- Lebanese Army Journal, Issue Number 241, July 2005
- al-Atrash, Majid (2005), Asmahan: Amirat at-tarab was-saif wan-nada (Asmahan: The princess of music, war and grace) al-'Adyat magazine, p.75–77, in Arabic
- Zuhur 2000, p. 85
- Prominent Egyptians - Egyptian Government State Information Service
- Zuhur 1998, p. 81
- Provence, Michael (2005), The great Syrian revolt and the rise of Arab nationalism (illustrated ed.), University of Texas Press, p. 72, ISBN 978-0-292-70680-4<templatestyles src="Module:Citation/CS1/styles.css"></templatestyles>
- Zuhur 2000, pp. 38
- Zuhur 2000, p. 36
- Zuhur 2000, pp. 38–39
- on YouTube
- Zuhur 2000, p. 39
- Zuhur 2000, p. 41
- Zuhur 2000, pp. 41, 53
- Zuhur 2000, pp. 42, 44
- Zuhur 1998, p. 82
- Asmahan's Secrets, quoting Nimat Fuad. p. 73
- Al-Taba'i 2008, p. 82
- Al-Taba'i 2008, p. 26
- Zuhur 2000, p. 216
- Zuhur 2000, p. 13
- Zuhur 2000, p. 54
- Zuhur 2000, p. 98
- Zuhur 2000, p. 95
- Al-Taba'i 2008, p. 51
- Zuhur 2000
- Steel and Silk by Sami Moubayed. p. 523.
- Zuhur 2000, pp. 69–70
- Zuhur 2000, p. 99
- Baraka, Mohamed. Al-Ahram Weekly. Issue #933. 2009-02-05.
- Zuhur 2000, p. 37
- Al-Taba'i 2008, pp. 108–109
- Al-Taba'i 2008, pp. 142–146
- Zuhur 2000, p. 115
- al-Raida, Beirut University College, Institute for Women's Studies in the Arab World, p.42.
- Mardam Bey, Salma (1998) Syria's quest for independence, 1939-1945. Ithaca Press. p. 82
- Zuhur 2000, p. 165
- Classical Arabic Music Website
- Baraka, Mohamed. Al-Ahram Newspaper Article. Issue No. 943, 16 - 22 April 2009.
- El Kadi, Galila and Alain Bonnamy (2007) Architecture for the dead. American University in Cairo Press. p. 96
- al-Thawra Newspaper article
- Daily News Egypt. 6 October 2008
- "Asmahan's 103rd Birthday". Google. Retrieved 25 November 2015.<templatestyles src="Module:Citation/CS1/styles.css"></templatestyles>
- on YouTube
- al-Taba'i, Muhammad (2008), Asmahan Tells Her Story, Dar al-Shorouk Press<templatestyles src="Module:Citation/CS1/styles.css"></templatestyles>
- Zuhur, Sherifa (1998), Images of Enchantment: Visual and Performing Arts of the Middle East, American University in Cairo Press, ISBN 977-424-467-2<templatestyles src="Module:Citation/CS1/styles.css"></templatestyles>
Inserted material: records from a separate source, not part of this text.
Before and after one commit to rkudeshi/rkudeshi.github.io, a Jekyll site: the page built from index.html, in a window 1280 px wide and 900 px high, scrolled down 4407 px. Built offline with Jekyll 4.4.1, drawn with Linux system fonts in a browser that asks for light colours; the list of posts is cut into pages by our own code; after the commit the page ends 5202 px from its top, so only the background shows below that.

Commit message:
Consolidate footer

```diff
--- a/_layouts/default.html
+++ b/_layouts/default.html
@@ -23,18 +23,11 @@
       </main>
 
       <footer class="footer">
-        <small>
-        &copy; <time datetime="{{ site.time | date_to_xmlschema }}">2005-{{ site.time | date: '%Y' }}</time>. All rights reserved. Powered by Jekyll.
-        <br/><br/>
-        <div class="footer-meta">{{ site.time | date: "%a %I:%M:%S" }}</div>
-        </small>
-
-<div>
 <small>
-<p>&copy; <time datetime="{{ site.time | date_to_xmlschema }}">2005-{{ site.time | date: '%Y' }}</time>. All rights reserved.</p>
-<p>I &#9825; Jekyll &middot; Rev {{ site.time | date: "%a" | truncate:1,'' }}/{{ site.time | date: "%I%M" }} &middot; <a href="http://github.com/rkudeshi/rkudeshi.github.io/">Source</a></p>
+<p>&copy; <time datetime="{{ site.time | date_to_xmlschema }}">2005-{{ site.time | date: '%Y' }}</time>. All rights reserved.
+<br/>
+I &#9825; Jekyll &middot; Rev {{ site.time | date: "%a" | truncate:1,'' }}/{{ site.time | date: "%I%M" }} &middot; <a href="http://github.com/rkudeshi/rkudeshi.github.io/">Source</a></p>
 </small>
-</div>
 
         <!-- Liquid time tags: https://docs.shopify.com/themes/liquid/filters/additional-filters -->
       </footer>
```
- Zuhur, Sherifa (2000), Asmahan's Secrets: Woman, War, and Song, University of Texas Press, ISBN 978-0-292-79807-6<templatestyles src="Module:Citation/CS1/styles.css"></templatestyles>
- Zuhur, Sherifa (2001), Colors of Enchantment: Theater, Dance, Music and the Visual Arts of the Middle East, American University in Cairo Press, ISBN 977-424-607-1<templatestyles src="Module:Citation/CS1/styles.css"></templatestyles>
|Wikimedia Commons has media related to Asmahan.|